Station district ‘hip, happening’ says Chafee
Governor Lincoln Chafee, calling the state “hip, happening” used two developments to throw the spotlight yesterday on the Warwick Station Development District as the happening place for private development and growth.
The district, along with the Providence Knowledge District, is at the top of the governor’s economic development initiatives to be announced later this month by the state’s Economic Development Corporation.
EDC director Keith Stokes said that unlike Providence, where the state owns the land, development of the Warwick district hinges on the private sector seeing the opportunity, which the state aims to promote through a $350,000 marketing plan, and a significant development that will set the pace for the future of the district.
“Leviton is a catalytic property, we need to focus on that,” Stokes said of the former manufacturing facility on Jefferson Boulevard. The Leviton site, which is for sale, consists of 75 acres including its commanding feature, the red brick Elizabeth Mill building. Stokes said the state investment at the airport, the Interlink and the highway system and the confluence of air, rail and highway transportation gives the district “a mature density of intermodal transportation.”
It was yellow bricks, not red bricks, that landowner and developer Joseph Piscopio said is most needed at this point. Piscopio was one of several business leaders invited to attend a press conference at the car rental end of the Interlink as the Department of Transportation highlighted a live time transportation board, costing $300,000, that will assist those arriving in the state to select a mode of transportation once here. The occasion was also used to tout a feature article on the Delta Sky Magazine, “Rhode Island roots of innovation” that quotes the governor extensively along with Stokes, David Sylvestre, director of corporate communications at Textron and other business and education leaders.
Piscopio was among the first to recognize the potential for development from linking the airport and the railroad. He bought the former Malleable Iron property and built the Hilton Garden Inn when the Interlink was still a dream.
Yesterday Piscopio walked from hotel to the Interlink and promptly was lost.
“”I still have a problem getting in here, it’s so confusing. They ought to have a yellow brick road,” he said.
Chafee called it a good idea, suggesting the yellow line be used to direct people how to navigate the parking garage and connect to the skywalk leading them to the airport terminal. While navigating the Interlink could be improved, Chafee focused on the proximity of the airport to Amtrak and the confluence of transportation modes that make it so attractive for development.
Referring to a lot visible from the Interlink filled with abandoned New England Lemonade trucks Chafee said, “I don’t think that is the best and highest use.” He envisions a “business center” similar to that at Chicago’s O’Hare Airport where people would fly in for business conferences and the like.
Citing the Delta magazine with a reported readership of 15 million Chafee said, “we’re here to celebrate a variety of good things.”
In addition to the traveler information board with its live videos of highway traffic across the state, DOT director Michael Lewis said his department is “pleased to work in partnership” with the city and state and “break down the silos” to foster economic development.
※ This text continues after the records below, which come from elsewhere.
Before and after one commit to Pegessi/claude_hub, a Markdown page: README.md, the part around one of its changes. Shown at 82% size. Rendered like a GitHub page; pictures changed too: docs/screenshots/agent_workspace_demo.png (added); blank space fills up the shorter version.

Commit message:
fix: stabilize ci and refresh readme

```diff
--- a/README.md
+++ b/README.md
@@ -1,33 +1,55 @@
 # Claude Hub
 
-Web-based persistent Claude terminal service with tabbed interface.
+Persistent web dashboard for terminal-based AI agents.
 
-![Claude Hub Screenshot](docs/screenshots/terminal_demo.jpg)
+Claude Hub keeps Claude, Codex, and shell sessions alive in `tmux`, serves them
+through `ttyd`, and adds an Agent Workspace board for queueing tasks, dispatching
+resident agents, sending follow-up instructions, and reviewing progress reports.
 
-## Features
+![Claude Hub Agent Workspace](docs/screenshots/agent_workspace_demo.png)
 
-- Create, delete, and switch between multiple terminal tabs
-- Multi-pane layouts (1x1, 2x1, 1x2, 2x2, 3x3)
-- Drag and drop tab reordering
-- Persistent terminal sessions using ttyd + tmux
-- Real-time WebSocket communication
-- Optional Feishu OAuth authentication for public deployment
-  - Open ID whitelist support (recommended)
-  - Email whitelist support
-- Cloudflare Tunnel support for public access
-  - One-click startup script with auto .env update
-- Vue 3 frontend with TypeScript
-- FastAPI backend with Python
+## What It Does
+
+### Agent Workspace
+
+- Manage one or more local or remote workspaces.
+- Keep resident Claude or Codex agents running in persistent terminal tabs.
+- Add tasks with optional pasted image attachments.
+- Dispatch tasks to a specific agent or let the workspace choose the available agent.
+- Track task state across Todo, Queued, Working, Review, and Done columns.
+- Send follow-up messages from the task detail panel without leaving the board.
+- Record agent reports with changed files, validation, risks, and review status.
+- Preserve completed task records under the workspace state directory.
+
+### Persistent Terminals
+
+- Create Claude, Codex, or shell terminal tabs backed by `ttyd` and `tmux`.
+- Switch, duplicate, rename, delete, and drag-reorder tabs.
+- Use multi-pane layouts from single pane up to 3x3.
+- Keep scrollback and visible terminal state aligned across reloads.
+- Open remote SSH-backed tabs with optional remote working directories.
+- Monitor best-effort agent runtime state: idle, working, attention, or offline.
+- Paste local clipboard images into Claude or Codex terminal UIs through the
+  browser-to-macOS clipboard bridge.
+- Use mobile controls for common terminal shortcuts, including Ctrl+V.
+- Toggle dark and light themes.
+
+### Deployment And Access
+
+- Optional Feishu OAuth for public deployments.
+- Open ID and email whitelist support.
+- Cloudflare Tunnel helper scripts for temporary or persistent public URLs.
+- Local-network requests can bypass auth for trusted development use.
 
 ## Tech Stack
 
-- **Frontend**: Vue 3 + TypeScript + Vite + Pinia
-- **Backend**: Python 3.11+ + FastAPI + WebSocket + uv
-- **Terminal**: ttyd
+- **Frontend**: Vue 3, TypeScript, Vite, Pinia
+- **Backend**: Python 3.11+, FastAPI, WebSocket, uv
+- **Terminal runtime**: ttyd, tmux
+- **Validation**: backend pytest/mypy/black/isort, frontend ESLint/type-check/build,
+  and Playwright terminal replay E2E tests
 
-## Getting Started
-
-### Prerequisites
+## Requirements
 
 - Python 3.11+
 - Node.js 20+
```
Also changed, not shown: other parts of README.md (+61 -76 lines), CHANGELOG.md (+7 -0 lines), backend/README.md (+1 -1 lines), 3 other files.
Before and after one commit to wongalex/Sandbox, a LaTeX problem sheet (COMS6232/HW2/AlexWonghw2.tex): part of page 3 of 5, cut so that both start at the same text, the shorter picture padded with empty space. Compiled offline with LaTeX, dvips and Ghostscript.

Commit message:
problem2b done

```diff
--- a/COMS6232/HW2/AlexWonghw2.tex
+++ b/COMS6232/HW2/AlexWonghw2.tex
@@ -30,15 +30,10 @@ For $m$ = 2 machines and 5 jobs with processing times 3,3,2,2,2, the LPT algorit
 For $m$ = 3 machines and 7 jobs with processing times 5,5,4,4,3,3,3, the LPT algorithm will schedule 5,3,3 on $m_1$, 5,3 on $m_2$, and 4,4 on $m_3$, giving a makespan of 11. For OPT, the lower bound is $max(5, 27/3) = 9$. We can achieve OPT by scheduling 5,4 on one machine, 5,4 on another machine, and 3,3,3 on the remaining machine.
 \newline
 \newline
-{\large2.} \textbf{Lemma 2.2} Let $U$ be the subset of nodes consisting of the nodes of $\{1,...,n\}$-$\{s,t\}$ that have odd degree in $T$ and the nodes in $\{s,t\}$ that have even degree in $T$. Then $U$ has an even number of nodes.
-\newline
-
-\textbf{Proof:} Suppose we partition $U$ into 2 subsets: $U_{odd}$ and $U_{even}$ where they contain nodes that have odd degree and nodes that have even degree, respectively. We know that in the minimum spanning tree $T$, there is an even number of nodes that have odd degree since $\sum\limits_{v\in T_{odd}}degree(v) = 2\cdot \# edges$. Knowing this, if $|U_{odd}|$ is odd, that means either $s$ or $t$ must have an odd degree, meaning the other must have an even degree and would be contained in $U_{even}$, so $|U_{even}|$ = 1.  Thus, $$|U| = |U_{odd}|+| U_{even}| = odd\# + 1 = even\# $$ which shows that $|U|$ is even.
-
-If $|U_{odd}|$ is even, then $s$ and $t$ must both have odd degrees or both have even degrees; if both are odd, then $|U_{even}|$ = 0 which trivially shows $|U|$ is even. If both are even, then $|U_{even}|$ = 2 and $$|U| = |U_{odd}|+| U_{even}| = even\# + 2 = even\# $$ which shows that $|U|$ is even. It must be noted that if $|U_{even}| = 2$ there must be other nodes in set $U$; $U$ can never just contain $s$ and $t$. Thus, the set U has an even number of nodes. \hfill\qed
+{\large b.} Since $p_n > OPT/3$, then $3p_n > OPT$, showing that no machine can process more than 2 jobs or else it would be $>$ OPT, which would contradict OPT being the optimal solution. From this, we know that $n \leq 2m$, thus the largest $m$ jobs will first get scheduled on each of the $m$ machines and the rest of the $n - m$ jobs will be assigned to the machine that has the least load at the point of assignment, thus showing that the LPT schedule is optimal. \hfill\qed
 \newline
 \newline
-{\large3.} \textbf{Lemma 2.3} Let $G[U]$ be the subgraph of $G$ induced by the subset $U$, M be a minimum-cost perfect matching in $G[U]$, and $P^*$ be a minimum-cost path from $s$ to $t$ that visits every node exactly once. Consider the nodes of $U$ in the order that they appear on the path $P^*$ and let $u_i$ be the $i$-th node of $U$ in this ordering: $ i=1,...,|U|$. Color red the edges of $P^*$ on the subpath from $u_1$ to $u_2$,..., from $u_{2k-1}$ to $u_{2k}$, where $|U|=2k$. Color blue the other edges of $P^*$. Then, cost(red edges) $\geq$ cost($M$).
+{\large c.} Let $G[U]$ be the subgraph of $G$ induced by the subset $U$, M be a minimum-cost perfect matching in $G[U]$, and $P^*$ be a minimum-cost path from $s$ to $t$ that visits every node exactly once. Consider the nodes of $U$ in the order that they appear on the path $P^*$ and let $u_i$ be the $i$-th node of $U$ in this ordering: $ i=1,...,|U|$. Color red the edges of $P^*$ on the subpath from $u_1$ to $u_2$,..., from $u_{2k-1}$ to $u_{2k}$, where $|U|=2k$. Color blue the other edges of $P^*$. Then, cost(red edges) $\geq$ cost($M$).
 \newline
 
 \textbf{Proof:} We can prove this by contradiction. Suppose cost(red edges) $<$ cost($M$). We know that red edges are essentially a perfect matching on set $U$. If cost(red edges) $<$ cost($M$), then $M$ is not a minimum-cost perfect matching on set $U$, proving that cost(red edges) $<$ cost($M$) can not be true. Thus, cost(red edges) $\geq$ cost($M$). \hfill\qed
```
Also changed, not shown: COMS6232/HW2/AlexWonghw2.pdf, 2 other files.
He disclosed that MBTA ridership is about 200 daily and is close to reaching projections much faster than initially projected. With the addition of the Wickford Junction rail stop projected to happen this April, Lewis expects ridership to keep climbing.
Rhode Island Airport Corporation CEO Kevin Dillon, alluding to possible additional service at Green Airport, likewise painted a rosy forecast.
“We see great things happening for us in the future,” he said.
Mayor Scott Avedisian used the phrase “a number of good things” to note that the city and state have won a $900,000 federal grant to develop the infrastructure of the station district. The district, he said, has the potential of 1.5 million square feet of retail, residential, office and hotel development. Also, he noted how the governor has made it a priority.
Using a $350,000 federal grant it has applied for, Stokes said the EDC would compile an inventory of properties in the district and develop a brand for the district as well as a business marketing plan. He said EDC would take an “organic approach” to the area’s development rather than attempting to impose a specific plan.
He said the EDC is looking to augment the process with legislation directed at promoting the private sector growth. He did not detail what that legislation might be. In addition to the Knowledge District and the station district, Stokes said his top list of development hubs includes 200 acres of Navy land on Aquidneck Island to be turned over to the state.